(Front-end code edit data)
BEGIN

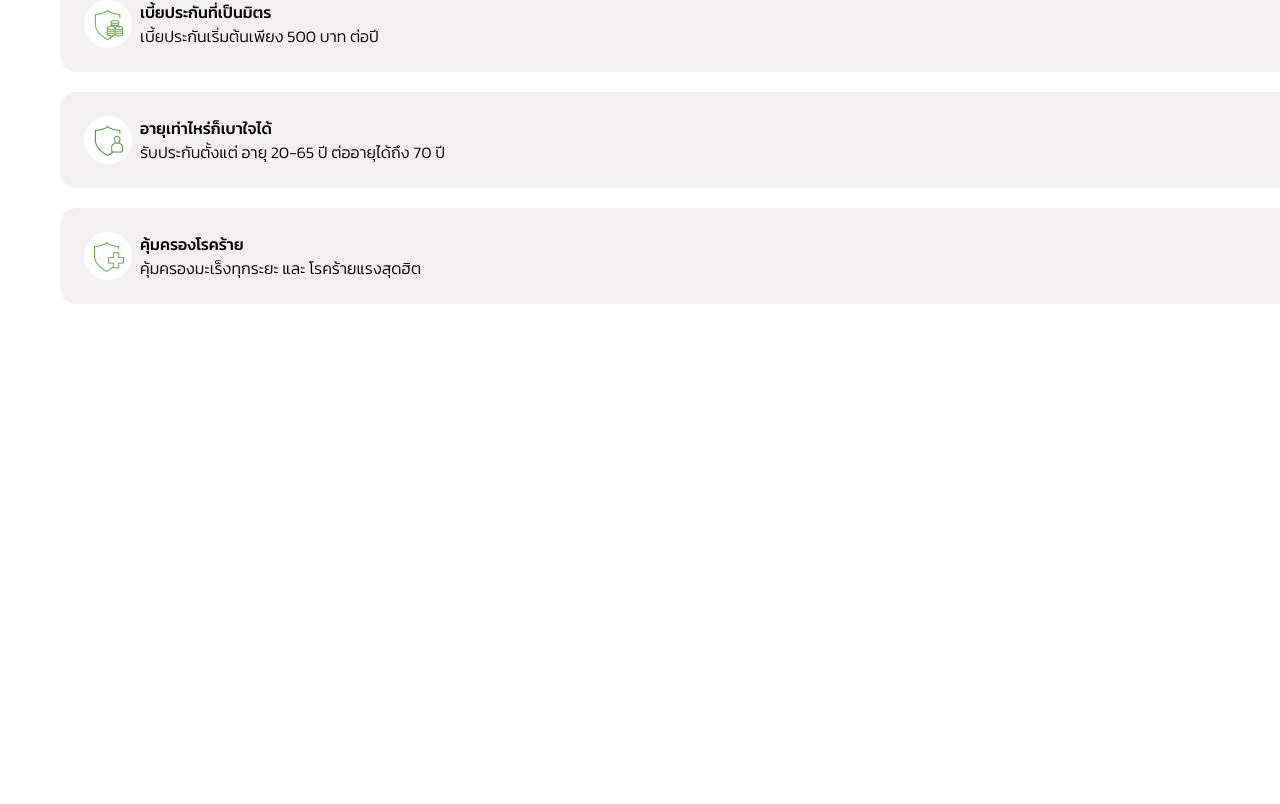
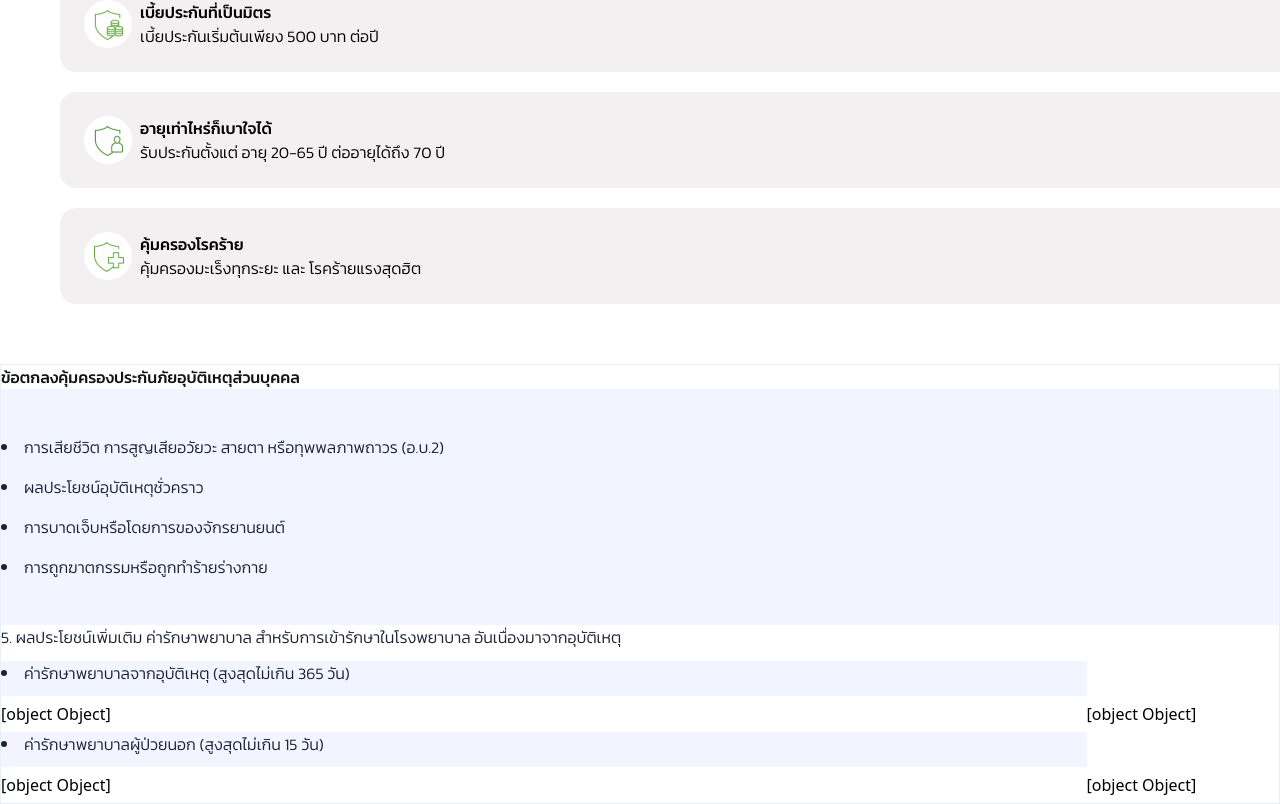
Before and after one commit to NoeyPhattarada/Project-intern, an Angular app: page /insure-health-details in a window 1280 px wide. Shown: the part 807-1611 px from the top of the page. Before the commit the page ends 1171 px from the top, so only its background shows below. Built offline with nearby package versions, Linux system fonts and the light colour scheme.

Commit message:
add details-table

```diff
--- /dev/null
+++ b/src/app/modules/insure-health-details/details-table/details-table.html
@@ -0,0 +1,38 @@
+<div class="m-auto">
+    <table class="table-auto w-7xl h-[440px] border border-[#EAEFF5]">
+        <thead>
+            <tr>
+                <td class="font-kanit font-medium text-base text-[#111315]">ข้อตกลงคุ้มครองประกันภัยอุบัติเหตุส่วนบุคคล</td>
+            </tr>
+        </thead>
+        <tbody>
+                <tr>
+                    <td colspan="4" class="bg-[#F2F4FF]">
+                        <ul class="list-disc list-inside">
+                            @for(cov of Coverage; track cov) {
+                                <li class="font-kanit font-light text-base py-2 px-0 text-[#1B2437]">
+                                    {{ cov.detail }}
+                                </li>
+                            }
+                        </ul>
+                    </td>
+                </tr>
+                <tr>
+                    <td class="font-kanit font-light text-base flex gap-2.5 text-[#1B2437]">
+                        5. ผลประโยชน์เพิ่มเติม ค่ารักษาพยาบาล สำหรับการเข้ารักษาในโรงพยาบาล อันเนื่องมาจากอุบัติเหตุ
+                    </td>
+                </tr>
+                @for(details of DetailsRow; track details) {
+                    <tr class="bg-[#F2F4FF]">
+                        <ul class="list-disc list-inside">
+                            <li class="font-kanit font-light text-base text-[#1B2437]">{{ details.title }}</li>
+                        </ul>
+                    </tr>
+                    <tr>
+                        <td>{{ details.plan }}</td>
+                        <td>{{ details.plan }}</td>
+                    </tr>
+                }
+        </tbody>
+    </table>
+</div>
--- /dev/null
+++ b/src/app/modules/insure-health-details/details-table/details-table.ts
@@ -0,0 +1,63 @@
+import { Component } from '@angular/core';
+
+@Component({
+  selector: 'app-details-table',
+  imports: [],
+  templateUrl: './details-table.html',
+  styleUrl: './details-table.css',
+})
+export class DetailsTable {
+  readonly Coverage = Coverage;
+  readonly DetailsRow = DetailsRow;
+}
+const Coverage: CoverageItem[] = [
+  {
+    detail: 'การเสียชีวิต การสูญเสียอวัยวะ สายตา หรือทุพพลภาพถาวร (อ.บ.2)'
+  },
+  {
+    detail: 'ผลประโยชน์อุบัติเหตุชั่วคราว'
+  },
+  {
+    detail: 'การบาดเจ็บหรือโดยการของจักรยานยนต์'
+  },
+  {
+    detail: 'การถูกฆาตกรรมหรือถูกทำร้ายร่างกาย'
+  },
+]
+
+const DetailsRow: DetailsRowItem[] = [
+  {
+    title: 'ค่ารักษาพยาบาลจากอุบัติเหตุ (สูงสุดไม่เกิน 365 วัน)',
+    plan: {
+      'แผน 1': 200,
+      'แผน 2': 600,
+      'แผน 3': 1000,
+      'แผน 4': 2000,
+    },
+  },
+  {
+    title: 'ค่ารักษาพยาบาลผู้ป่วยนอก (สูงสุดไม่เกิน 15 วัน)',
+    plan: {
+      'แผน 1': 200,
+      'แผน 2': 600,
+      'แผน 3': 1000,
+      'แผน 4': 2000,
+    },
+  },
+];
+
+interface CoverageItem {
+  detail: string;
+}
+
+interface PlanItem {
+  'แผน 1' : number;
+  'แผน 2' : number;
+  'แผน 3' : number;
+  'แผน 4' : number;
+}
+
+interface DetailsRowItem {
+  title: string;
+  plan: PlanItem;
+}
--- a/src/app/modules/insure-health-details/insure-health-details.html
+++ b/src/app/modules/insure-health-details/insure-health-details.html
@@ -7,3 +7,5 @@
 </div>
 
 <app-details-card></app-details-card>
+
+<app-details-table></app-details-table>
--- a/src/app/modules/insure-health-details/insure-health-details.ts
+++ b/src/app/modules/insure-health-details/insure-health-details.ts
@@ -1,10 +1,11 @@
 import { Component } from '@angular/core';
 import { DetailsCard } from './details-card/details-card';
+import { DetailsTable } from './details-table/details-table';
 
 @Component({
   selector: 'app-insure-health-details',
   standalone: true,
-  imports: [DetailsCard],
+  imports: [DetailsCard, DetailsTable],
   templateUrl: './insure-health-details.html',
   styleUrl: './insure-health-details.css',
 })
```
Also changed, not shown: src/app/modules/insure-health-details/details-table/details-table.css (added), 1 other file (tests, documents, lock files or other folders).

END

**What the task asks:**
Search the entries for the string "DetailsTable" and return each line where it turns up.

**Worked solution:**
+export class DetailsTable {
+import { DetailsTable } from './details-table/details-table';
+  imports: [DetailsCard, DetailsTable],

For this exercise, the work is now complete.